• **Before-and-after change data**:
━━━━
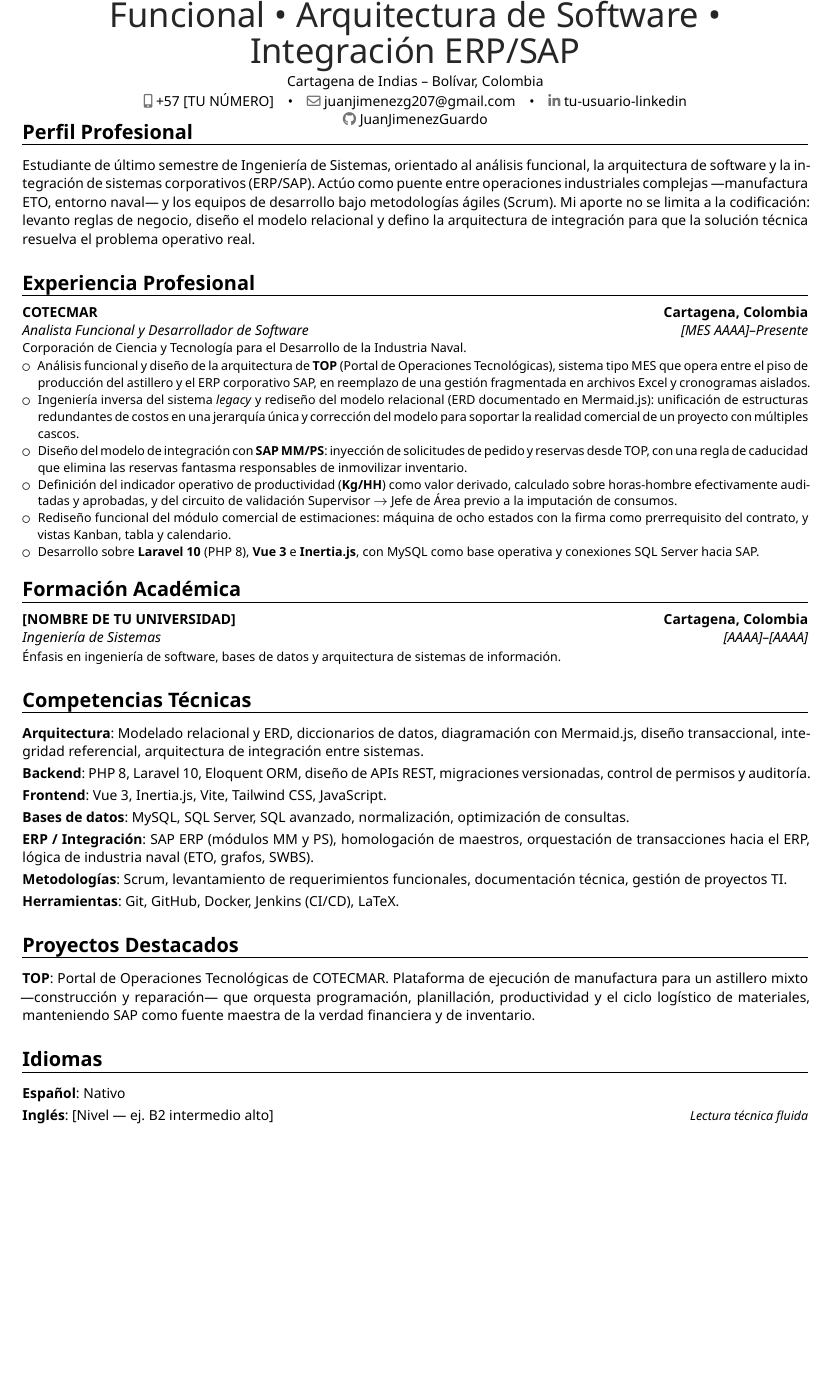
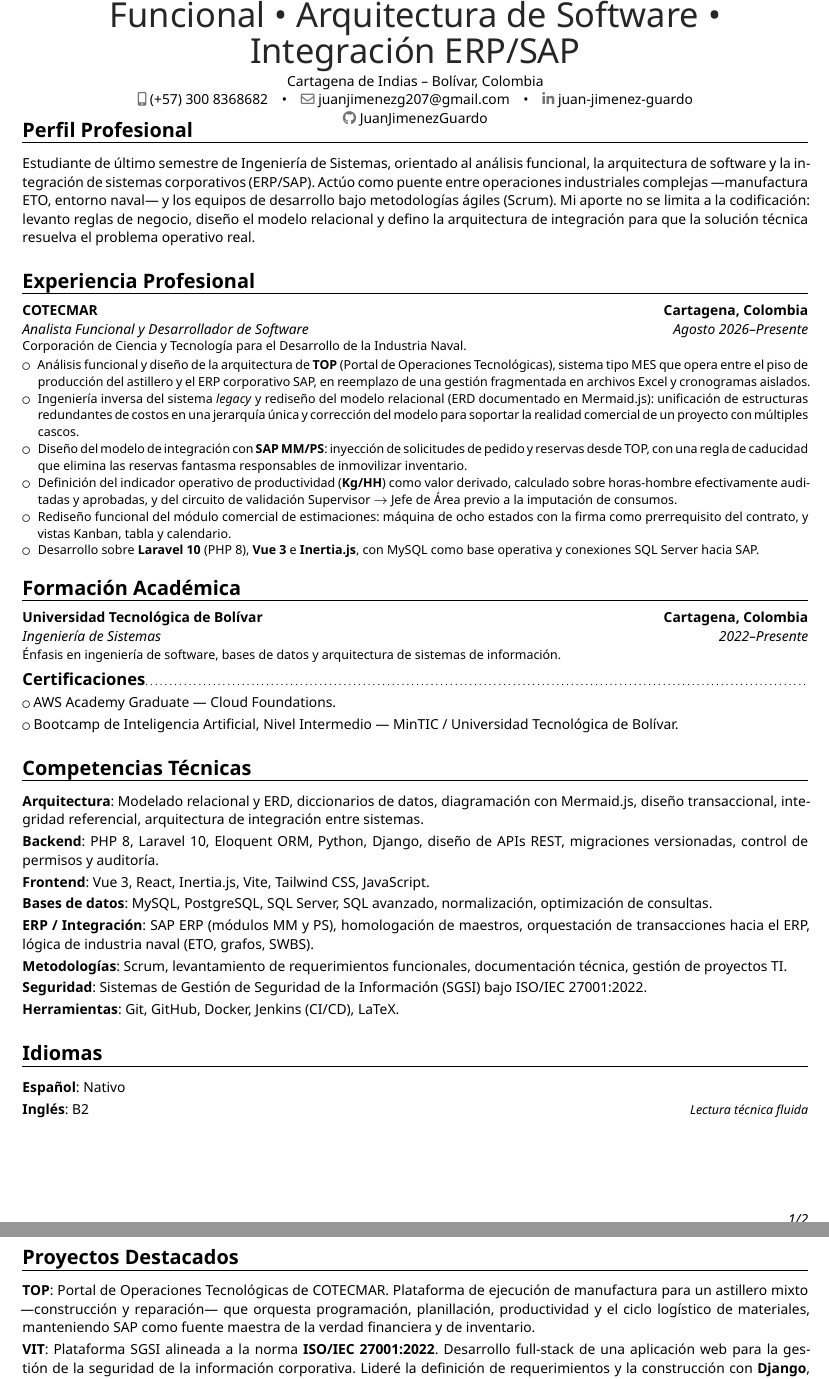
Before and after one commit to JuanJimenezGuardo/CV_Juan_Jimenez, a LaTeX CV (main.tex, which reads src/educacion.tex, src/experiencia.tex, src/habilidades.tex): part of the page before the commit and two parts of pages 1 and 2 of 2 after it, the two joined at a grey line, cut so that both start at the same text, the shorter picture padded with empty space. Compiled offline with XeLaTeX.

Commit message:
fix: completar datos faltantes, placeholders y agregar proyecto VIT
Co-Authored-By: Claude Opus 5 <noreply@anthropic.com>
Claude-Session: https://claude.ai/code/session_01WNCfT6BwGWD2Ms92iRDmD4

```diff
--- a/main.tex
+++ b/main.tex
@@ -37,7 +37,7 @@
 \usepackage{polyglossia}
 \setdefaultlanguage{spanish}
 
-\usepackage[top=0.9cm,bottom=0.8cm,left=1.5cm,right=1.5cm]{geometry}
+\usepackage[top=0.9cm,bottom=1.0cm,left=1.5cm,right=1.5cm]{geometry}
 \setlength{\hintscolumnwidth}{3.0cm}
 
 % --- Interlineado compacto en las listas, para que el CV quepa en una página --
@@ -64,9 +64,9 @@
 \name{Juan José}{Jiménez Guardo}
 \title{Análisis Funcional \textbullet{} Arquitectura de Software \textbullet{} Integración ERP/SAP}
 \address{Cartagena de Indias}{Bolívar, Colombia}{}
-\phone[mobile]{+57 [TU NÚMERO]}
+\phone[mobile]{(+57) 300 8368682}
 \email{juanjimenezg207@gmail.com}
-\social[linkedin]{tu-usuario-linkedin}   % <- reemplazar por tu usuario real
+\social[linkedin]{juan-jimenez-guardo}
 \social[github]{JuanJimenezGuardo}
 
 %==============================================================================
--- a/src/educacion.tex
+++ b/src/educacion.tex
@@ -3,11 +3,15 @@
 %==============================================================================
 \section{Formación Académica}
 
-\cventry{[AAAA]--[AAAA]}
+\cventry{2022--Presente}
         {Ingeniería de Sistemas}
-        {[NOMBRE DE TU UNIVERSIDAD]}
+        {Universidad Tecnológica de Bolívar}
         {Cartagena, Colombia}{}
         {Énfasis en ingeniería de software, bases de datos y arquitectura de sistemas de información.}
 
-% --- Certificaciones o formación complementaria ---
-% \cventry{[AAAA]}{[Certificación]}{[Entidad]}{[Ciudad]}{}{}
+\subsection{Certificaciones}
+
+\cvlistitem{AWS Academy Graduate — Cloud Foundations.}
+\cvlistitem{Bootcamp de Inteligencia Artificial, Nivel Intermedio — MinTIC / Universidad Tecnológica de Bolívar.}
+
+% --- Para añadir otra certificación, duplica una línea \cvlistitem ---
--- a/src/experiencia.tex
+++ b/src/experiencia.tex
@@ -3,7 +3,7 @@
 %==============================================================================
 \section{Experiencia Profesional}
 
-\cventry{[MES AAAA]--Presente}
+\cventry{Agosto 2026--Presente}
         {Analista Funcional y Desarrollador de Software}
         {COTECMAR}
         {Cartagena, Colombia}{}
--- a/src/habilidades.tex
+++ b/src/habilidades.tex
@@ -4,9 +4,10 @@
 \section{Competencias Técnicas}
 
 \cvitem{Arquitectura}{Modelado relacional y ERD, diccionarios de datos, diagramación con Mermaid.js, diseño transaccional, integridad referencial, arquitectura de integración entre sistemas.}
-\cvitem{Backend}{PHP 8, Laravel 10, Eloquent ORM, diseño de APIs REST, migraciones versionadas, control de permisos y auditoría.}
-\cvitem{Frontend}{Vue 3, Inertia.js, Vite, Tailwind CSS, JavaScript.}
-\cvitem{Bases de datos}{MySQL, SQL Server, SQL avanzado, normalización, optimización de consultas.}
+\cvitem{Backend}{PHP 8, Laravel 10, Eloquent ORM, Python, Django, diseño de APIs REST, migraciones versionadas, control de permisos y auditoría.}
+\cvitem{Frontend}{Vue 3, React, Inertia.js, Vite, Tailwind CSS, JavaScript.}
+\cvitem{Bases de datos}{MySQL, PostgreSQL, SQL Server, SQL avanzado, normalización, optimización de consultas.}
 \cvitem{ERP / Integración}{SAP ERP (módulos MM y PS), homologación de maestros, orquestación de transacciones hacia el ERP, lógica de industria naval (ETO, grafos, SWBS).}
 \cvitem{Metodologías}{Scrum, levantamiento de requerimientos funcionales, documentación técnica, gestión de proyectos TI.}
+\cvitem{Seguridad}{Sistemas de Gestión de Seguridad de la Información (SGSI) bajo ISO/IEC 27001:2022.}
 \cvitem{Herramientas}{Git, GitHub, Docker, Jenkins (CI/CD), LaTeX.}
--- a/src/idiomas.tex
+++ b/src/idiomas.tex
@@ -4,4 +4,4 @@
 \section{Idiomas}
 
 \cvitemwithcomment{Español}{Nativo}{}
-\cvitemwithcomment{Inglés}{[Nivel — ej. B2 intermedio alto]}{Lectura técnica fluida}
+\cvitemwithcomment{Inglés}{B2}{Lectura técnica fluida}
--- a/src/proyectos.tex
+++ b/src/proyectos.tex
@@ -4,4 +4,6 @@
 \section{Proyectos Destacados}
 
 \cvitem{TOP}{Portal de Operaciones Tecnológicas de COTECMAR. Plataforma de ejecución de manufactura para un astillero mixto —construcción y reparación— que orquesta programación, planillación, productividad y el ciclo logístico de materiales, manteniendo SAP como fuente maestra de la verdad financiera y de inventario.}
+\cvitem{VIT}{Plataforma SGSI alineada a la norma \textbf{ISO/IEC 27001:2022}. Desarrollo full-stack de una aplicación web para la gestión de la seguridad de la información corporativa. Lideré la definición de requerimientos y la construcción con \textbf{Django}, \textbf{PostgreSQL} y \textbf{React}, en comunicación directa con la gerencia del cliente (VIT Cloud Services).}
+
 % \cvitem{[Proyecto]}{[Problema, solución y resultado en una o dos líneas.]}
```
Also changed, not shown: main.pdf, main.tex (2 more changed lines).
━━━━
• **Exercise objective**:
What is needed is the number of lines in the data that hold the word "main", and nothing more.

• **Answer**:
4